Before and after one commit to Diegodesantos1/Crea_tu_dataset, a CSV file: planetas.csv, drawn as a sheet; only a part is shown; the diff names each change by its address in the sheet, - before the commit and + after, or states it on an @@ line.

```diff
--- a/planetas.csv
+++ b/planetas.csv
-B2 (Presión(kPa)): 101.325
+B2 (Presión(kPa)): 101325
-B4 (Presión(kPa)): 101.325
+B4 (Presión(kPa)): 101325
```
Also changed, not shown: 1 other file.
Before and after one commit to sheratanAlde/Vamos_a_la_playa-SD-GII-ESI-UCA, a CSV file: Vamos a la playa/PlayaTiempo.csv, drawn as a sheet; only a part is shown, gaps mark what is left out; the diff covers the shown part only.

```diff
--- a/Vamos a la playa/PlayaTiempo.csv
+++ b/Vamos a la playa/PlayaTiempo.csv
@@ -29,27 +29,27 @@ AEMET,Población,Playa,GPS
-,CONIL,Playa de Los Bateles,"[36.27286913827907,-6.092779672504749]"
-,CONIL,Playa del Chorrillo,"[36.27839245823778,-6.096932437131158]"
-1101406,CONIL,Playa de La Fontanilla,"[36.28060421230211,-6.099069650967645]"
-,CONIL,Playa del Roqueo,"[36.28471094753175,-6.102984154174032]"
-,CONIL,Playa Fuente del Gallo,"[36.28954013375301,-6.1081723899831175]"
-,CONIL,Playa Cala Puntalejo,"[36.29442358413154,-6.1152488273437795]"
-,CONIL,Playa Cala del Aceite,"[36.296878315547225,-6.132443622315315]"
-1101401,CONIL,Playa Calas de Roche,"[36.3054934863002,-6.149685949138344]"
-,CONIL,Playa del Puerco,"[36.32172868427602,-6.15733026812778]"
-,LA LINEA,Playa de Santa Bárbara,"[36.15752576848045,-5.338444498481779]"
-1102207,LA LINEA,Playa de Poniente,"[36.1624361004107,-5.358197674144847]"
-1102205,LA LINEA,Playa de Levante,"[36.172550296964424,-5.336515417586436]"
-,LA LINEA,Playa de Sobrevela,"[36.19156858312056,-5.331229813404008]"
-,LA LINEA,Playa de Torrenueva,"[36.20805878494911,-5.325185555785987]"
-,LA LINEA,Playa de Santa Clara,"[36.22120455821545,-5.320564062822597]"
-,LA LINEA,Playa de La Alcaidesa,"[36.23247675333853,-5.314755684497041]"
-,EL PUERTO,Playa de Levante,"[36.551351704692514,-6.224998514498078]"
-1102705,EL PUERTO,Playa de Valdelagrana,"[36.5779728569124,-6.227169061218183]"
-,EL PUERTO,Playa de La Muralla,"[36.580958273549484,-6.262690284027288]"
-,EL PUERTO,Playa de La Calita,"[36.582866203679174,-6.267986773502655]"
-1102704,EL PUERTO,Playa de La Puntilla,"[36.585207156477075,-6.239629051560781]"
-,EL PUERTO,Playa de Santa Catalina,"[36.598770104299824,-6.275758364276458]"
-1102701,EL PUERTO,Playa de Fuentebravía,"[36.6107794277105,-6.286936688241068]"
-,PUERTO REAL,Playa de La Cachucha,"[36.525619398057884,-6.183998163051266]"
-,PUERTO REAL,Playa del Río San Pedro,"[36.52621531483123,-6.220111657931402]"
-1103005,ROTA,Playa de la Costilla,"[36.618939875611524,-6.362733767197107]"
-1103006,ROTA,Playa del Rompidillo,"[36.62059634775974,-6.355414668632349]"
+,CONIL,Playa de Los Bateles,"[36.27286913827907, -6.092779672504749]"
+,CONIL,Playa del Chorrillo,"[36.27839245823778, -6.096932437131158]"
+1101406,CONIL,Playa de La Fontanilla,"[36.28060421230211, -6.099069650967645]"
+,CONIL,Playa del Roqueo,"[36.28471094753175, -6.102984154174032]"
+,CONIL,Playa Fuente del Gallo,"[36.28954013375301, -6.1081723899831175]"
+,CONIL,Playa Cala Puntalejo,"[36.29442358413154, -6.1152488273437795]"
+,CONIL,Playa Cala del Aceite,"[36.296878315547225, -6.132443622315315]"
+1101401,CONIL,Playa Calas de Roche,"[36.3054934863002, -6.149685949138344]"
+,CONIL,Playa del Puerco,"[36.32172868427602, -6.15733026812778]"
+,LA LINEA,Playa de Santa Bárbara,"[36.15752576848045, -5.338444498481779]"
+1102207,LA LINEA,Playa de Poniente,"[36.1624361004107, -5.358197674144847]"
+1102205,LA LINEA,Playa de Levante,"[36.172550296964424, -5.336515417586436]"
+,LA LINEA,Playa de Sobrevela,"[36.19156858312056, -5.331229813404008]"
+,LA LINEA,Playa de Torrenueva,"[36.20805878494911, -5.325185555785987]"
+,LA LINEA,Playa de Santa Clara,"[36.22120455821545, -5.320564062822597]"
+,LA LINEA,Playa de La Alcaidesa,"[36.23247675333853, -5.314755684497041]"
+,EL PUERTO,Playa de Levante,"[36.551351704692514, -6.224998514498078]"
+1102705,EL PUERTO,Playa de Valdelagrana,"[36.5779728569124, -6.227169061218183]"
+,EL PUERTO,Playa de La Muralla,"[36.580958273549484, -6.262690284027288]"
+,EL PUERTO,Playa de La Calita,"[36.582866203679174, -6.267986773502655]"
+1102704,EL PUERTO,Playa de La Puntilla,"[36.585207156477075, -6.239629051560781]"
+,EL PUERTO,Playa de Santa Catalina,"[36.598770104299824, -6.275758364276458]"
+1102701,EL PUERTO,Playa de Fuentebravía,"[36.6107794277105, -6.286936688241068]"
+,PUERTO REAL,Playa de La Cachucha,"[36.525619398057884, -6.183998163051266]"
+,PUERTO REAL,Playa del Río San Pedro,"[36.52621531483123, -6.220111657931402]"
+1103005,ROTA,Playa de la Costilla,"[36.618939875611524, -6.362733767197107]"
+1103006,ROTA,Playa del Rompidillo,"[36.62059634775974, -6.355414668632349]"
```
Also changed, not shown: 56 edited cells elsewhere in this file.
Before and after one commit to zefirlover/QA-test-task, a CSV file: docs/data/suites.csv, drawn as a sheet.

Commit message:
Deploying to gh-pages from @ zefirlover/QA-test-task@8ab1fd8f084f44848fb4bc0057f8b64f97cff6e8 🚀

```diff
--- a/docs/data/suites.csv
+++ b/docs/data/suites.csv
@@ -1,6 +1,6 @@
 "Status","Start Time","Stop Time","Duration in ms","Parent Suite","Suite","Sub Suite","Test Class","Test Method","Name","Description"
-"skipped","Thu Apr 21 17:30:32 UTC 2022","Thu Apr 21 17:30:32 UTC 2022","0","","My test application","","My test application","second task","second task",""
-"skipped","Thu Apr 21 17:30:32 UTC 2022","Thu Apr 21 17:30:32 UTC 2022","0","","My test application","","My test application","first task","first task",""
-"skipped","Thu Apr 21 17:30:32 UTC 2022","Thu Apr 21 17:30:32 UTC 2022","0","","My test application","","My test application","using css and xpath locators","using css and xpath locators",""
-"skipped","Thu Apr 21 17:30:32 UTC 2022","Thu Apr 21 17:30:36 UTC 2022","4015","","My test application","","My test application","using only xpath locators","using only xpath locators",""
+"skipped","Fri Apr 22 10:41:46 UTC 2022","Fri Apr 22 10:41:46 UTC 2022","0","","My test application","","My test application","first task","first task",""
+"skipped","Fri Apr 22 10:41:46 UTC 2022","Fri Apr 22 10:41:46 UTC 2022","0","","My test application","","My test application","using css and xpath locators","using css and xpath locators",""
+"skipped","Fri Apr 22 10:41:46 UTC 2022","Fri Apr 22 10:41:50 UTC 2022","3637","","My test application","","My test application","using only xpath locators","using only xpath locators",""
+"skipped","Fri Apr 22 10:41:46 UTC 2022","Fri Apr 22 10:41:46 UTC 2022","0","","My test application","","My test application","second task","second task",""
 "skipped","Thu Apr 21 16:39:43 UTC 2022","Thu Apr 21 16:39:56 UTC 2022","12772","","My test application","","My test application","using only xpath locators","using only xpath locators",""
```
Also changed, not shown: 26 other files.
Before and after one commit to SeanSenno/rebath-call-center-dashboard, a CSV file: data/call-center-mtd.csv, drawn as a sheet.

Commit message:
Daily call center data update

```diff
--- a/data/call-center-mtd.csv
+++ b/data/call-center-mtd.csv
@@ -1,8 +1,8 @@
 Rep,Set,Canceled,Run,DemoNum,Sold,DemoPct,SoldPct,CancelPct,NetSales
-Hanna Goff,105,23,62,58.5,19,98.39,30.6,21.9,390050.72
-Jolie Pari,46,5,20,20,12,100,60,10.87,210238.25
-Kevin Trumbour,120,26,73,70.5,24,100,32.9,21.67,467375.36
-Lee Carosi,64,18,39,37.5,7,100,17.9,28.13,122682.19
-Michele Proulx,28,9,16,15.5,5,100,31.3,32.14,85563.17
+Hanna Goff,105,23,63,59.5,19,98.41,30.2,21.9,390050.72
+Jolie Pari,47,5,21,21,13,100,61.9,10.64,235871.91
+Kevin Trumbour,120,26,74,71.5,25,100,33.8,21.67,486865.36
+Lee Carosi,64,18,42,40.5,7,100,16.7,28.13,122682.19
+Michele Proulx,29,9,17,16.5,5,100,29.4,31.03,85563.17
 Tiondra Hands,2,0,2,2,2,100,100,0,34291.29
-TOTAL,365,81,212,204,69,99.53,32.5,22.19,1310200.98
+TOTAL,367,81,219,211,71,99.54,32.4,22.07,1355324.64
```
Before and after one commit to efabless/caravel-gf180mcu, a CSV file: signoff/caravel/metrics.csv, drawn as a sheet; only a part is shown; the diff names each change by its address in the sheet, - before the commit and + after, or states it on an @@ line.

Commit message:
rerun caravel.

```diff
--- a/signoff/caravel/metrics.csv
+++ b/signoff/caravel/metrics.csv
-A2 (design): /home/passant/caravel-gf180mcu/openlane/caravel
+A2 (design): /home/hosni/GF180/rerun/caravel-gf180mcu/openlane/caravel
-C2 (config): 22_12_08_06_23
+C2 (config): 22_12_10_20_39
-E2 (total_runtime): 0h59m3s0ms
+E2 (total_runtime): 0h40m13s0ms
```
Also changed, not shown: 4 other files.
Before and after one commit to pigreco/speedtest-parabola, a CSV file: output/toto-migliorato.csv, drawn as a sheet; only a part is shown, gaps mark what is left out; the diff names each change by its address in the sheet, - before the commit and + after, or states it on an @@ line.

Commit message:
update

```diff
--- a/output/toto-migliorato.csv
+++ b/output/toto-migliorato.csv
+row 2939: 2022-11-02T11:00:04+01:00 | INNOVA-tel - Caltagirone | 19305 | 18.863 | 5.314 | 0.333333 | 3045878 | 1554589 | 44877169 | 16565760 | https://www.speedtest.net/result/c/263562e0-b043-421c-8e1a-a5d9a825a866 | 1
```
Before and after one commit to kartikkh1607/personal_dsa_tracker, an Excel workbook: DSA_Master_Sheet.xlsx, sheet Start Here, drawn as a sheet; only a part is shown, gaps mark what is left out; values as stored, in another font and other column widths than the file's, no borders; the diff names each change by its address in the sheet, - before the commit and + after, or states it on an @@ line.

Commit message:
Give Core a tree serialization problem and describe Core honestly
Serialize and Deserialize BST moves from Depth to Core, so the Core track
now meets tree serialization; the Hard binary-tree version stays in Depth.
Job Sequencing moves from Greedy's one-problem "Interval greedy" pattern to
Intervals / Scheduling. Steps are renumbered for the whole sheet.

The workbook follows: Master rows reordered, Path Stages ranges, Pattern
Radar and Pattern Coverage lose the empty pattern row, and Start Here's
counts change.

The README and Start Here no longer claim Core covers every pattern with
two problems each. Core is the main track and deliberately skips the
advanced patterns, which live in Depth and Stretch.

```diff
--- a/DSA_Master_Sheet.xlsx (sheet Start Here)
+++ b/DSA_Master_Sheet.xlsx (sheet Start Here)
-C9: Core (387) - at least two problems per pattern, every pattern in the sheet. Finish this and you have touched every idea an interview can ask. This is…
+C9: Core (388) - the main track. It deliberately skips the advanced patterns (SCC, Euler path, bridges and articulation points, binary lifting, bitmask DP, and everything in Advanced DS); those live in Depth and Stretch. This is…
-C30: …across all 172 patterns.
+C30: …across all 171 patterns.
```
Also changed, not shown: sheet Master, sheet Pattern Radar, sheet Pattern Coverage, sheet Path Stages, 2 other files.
══════════
> **Exercise**: What lines of the material above contain "center"? Return each of them.

> **Answer box**:
Before and after one commit to SeanSenno/rebath-call-center-dashboard, a CSV file: data/call-center-mtd.csv, drawn as a sheet.
Daily call center data update
--- a/data/call-center-mtd.csv
+++ b/data/call-center-mtd.csv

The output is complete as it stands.